» Problem statement:
The entries that follow should be repeated exactly, with no pictures kept.

[Web page revision data]

....................

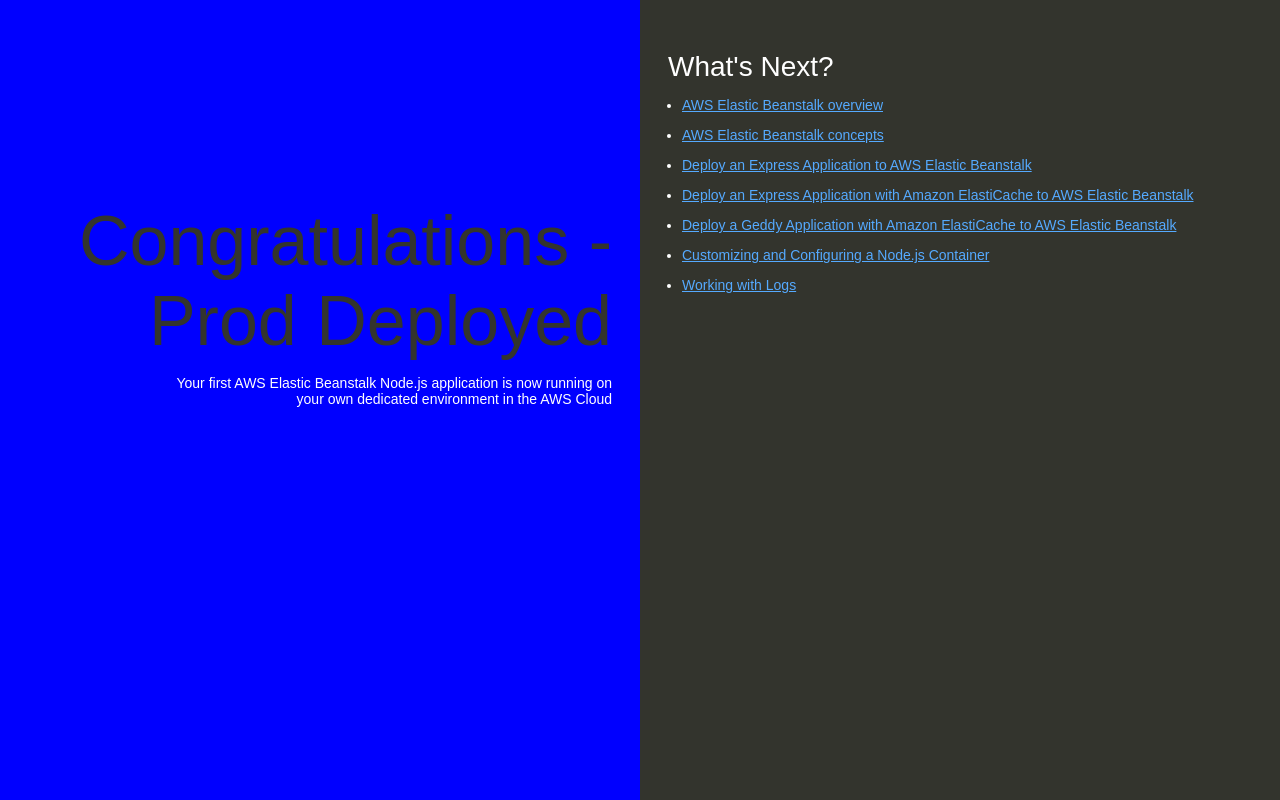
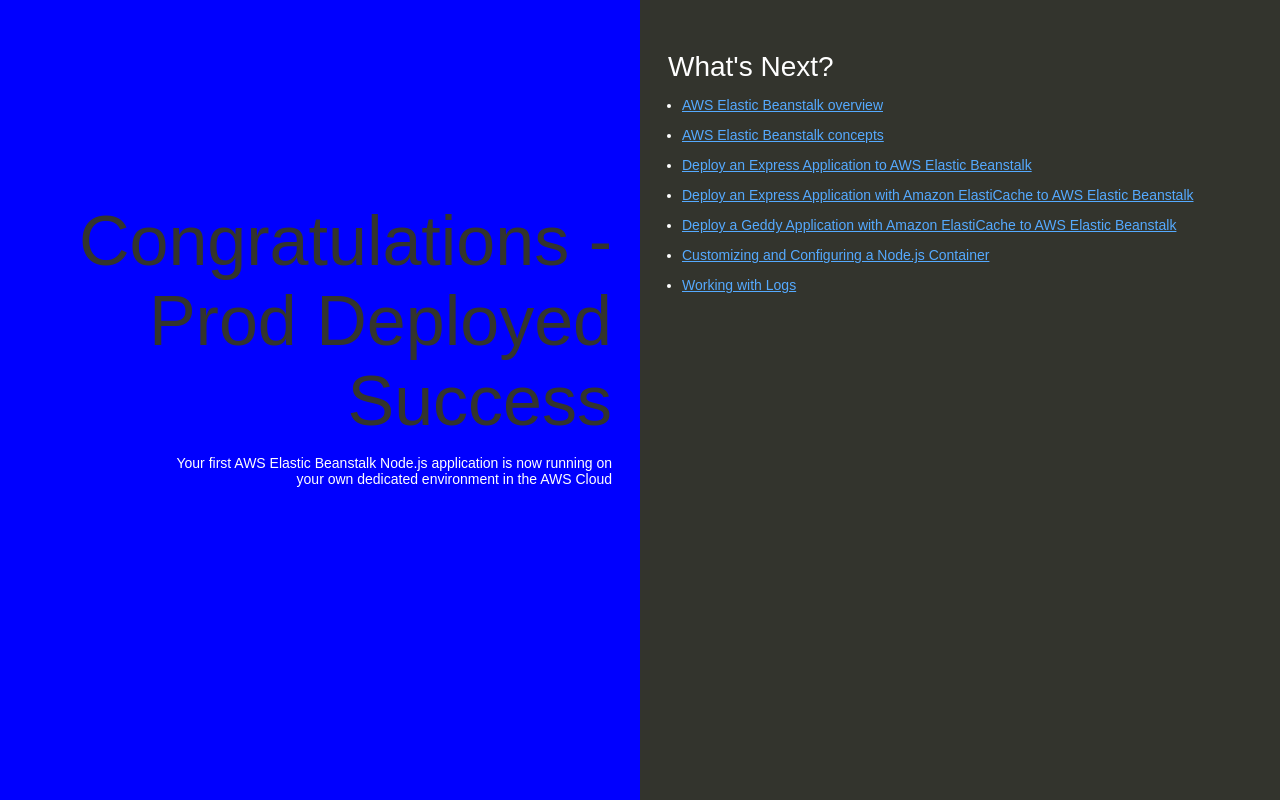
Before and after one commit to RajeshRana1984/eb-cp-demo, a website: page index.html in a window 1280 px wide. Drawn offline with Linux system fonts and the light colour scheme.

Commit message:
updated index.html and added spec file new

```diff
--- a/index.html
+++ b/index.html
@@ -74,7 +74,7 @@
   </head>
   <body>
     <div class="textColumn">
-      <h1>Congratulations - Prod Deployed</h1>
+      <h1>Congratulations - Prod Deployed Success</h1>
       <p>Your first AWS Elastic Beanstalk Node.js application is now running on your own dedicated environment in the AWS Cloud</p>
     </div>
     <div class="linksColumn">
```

....................

» Expected answer:
Before and after one commit to RajeshRana1984/eb-cp-demo, a website: page index.html in a window 1280 px wide. Drawn offline with Linux system fonts and the light colour scheme.

Commit message:
updated index.html and added spec file new

```diff
--- a/index.html
+++ b/index.html
@@ -74,7 +74,7 @@
   </head>
   <body>
     <div class="textColumn">
-      <h1>Congratulations - Prod Deployed</h1>
+      <h1>Congratulations - Prod Deployed Success</h1>
       <p>Your first AWS Elastic Beanstalk Node.js application is now running on your own dedicated environment in the AWS Cloud</p>
     </div>
     <div class="linksColumn">
```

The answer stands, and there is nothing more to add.